→ **SUPPLIED MATERIAL**
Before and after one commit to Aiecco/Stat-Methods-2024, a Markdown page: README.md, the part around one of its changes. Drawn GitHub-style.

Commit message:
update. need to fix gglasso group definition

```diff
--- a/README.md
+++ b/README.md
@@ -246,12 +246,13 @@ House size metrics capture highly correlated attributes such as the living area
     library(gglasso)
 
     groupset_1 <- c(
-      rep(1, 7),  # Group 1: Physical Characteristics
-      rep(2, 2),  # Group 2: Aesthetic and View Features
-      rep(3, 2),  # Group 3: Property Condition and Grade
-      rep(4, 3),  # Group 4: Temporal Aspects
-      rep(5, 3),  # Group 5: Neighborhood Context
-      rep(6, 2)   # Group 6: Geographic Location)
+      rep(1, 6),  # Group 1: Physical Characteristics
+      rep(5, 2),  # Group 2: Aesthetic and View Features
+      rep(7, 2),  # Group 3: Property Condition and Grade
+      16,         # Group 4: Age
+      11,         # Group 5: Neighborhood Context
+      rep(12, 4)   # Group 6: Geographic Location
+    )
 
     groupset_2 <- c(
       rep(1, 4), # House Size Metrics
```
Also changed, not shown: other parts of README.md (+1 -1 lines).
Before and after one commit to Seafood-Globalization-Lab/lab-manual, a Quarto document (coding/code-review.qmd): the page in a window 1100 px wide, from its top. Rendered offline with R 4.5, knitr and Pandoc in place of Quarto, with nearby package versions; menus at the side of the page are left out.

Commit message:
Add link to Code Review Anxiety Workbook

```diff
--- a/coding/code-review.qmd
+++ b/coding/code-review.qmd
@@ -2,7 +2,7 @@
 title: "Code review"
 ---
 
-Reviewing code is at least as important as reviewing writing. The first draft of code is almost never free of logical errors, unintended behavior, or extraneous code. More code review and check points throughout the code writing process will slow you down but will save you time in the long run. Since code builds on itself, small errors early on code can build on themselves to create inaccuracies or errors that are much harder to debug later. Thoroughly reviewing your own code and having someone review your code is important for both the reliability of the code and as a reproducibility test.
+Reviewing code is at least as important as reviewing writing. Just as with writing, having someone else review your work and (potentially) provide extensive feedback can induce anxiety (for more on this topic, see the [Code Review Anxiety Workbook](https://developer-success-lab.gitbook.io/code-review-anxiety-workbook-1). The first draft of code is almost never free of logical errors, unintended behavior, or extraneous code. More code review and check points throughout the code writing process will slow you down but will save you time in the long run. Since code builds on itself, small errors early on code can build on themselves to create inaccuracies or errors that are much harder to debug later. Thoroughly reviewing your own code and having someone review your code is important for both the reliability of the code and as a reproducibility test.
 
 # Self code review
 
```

→ **EXERCISE INSTRUCTIONS**
Each record is to be repeated word for word, with none skipped.

→ **SOLVED PROBLEM**
Before and after one commit to Aiecco/Stat-Methods-2024, a Markdown page: README.md, the part around one of its changes. Drawn GitHub-style.

Commit message:
update. need to fix gglasso group definition

```diff
--- a/README.md
+++ b/README.md
@@ -246,12 +246,13 @@ House size metrics capture highly correlated attributes such as the living area
     library(gglasso)
 
     groupset_1 <- c(
-      rep(1, 7),  # Group 1: Physical Characteristics
-      rep(2, 2),  # Group 2: Aesthetic and View Features
-      rep(3, 2),  # Group 3: Property Condition and Grade
-      rep(4, 3),  # Group 4: Temporal Aspects
-      rep(5, 3),  # Group 5: Neighborhood Context
-      rep(6, 2)   # Group 6: Geographic Location)
+      rep(1, 6),  # Group 1: Physical Characteristics
+      rep(5, 2),  # Group 2: Aesthetic and View Features
+      rep(7, 2),  # Group 3: Property Condition and Grade
+      16,         # Group 4: Age
+      11,         # Group 5: Neighborhood Context
+      rep(12, 4)   # Group 6: Geographic Location
+    )
 
     groupset_2 <- c(
       rep(1, 4), # House Size Metrics
```
Also changed, not shown: other parts of README.md (+1 -1 lines).
Before and after one commit to Seafood-Globalization-Lab/lab-manual, a Quarto document (coding/code-review.qmd): the page in a window 1100 px wide, from its top. Rendered offline with R 4.5, knitr and Pandoc in place of Quarto, with nearby package versions; menus at the side of the page are left out.

Commit message:
Add link to Code Review Anxiety Workbook

```diff
--- a/coding/code-review.qmd
+++ b/coding/code-review.qmd
@@ -2,7 +2,7 @@
 title: "Code review"
 ---
 
-Reviewing code is at least as important as reviewing writing. The first draft of code is almost never free of logical errors, unintended behavior, or extraneous code. More code review and check points throughout the code writing process will slow you down but will save you time in the long run. Since code builds on itself, small errors early on code can build on themselves to create inaccuracies or errors that are much harder to debug later. Thoroughly reviewing your own code and having someone review your code is important for both the reliability of the code and as a reproducibility test.
+Reviewing code is at least as important as reviewing writing. Just as with writing, having someone else review your work and (potentially) provide extensive feedback can induce anxiety (for more on this topic, see the [Code Review Anxiety Workbook](https://developer-success-lab.gitbook.io/code-review-anxiety-workbook-1). The first draft of code is almost never free of logical errors, unintended behavior, or extraneous code. More code review and check points throughout the code writing process will slow you down but will save you time in the long run. Since code builds on itself, small errors early on code can build on themselves to create inaccuracies or errors that are much harder to debug later. Thoroughly reviewing your own code and having someone review your code is important for both the reliability of the code and as a reproducibility test.
 
 # Self code review
 
```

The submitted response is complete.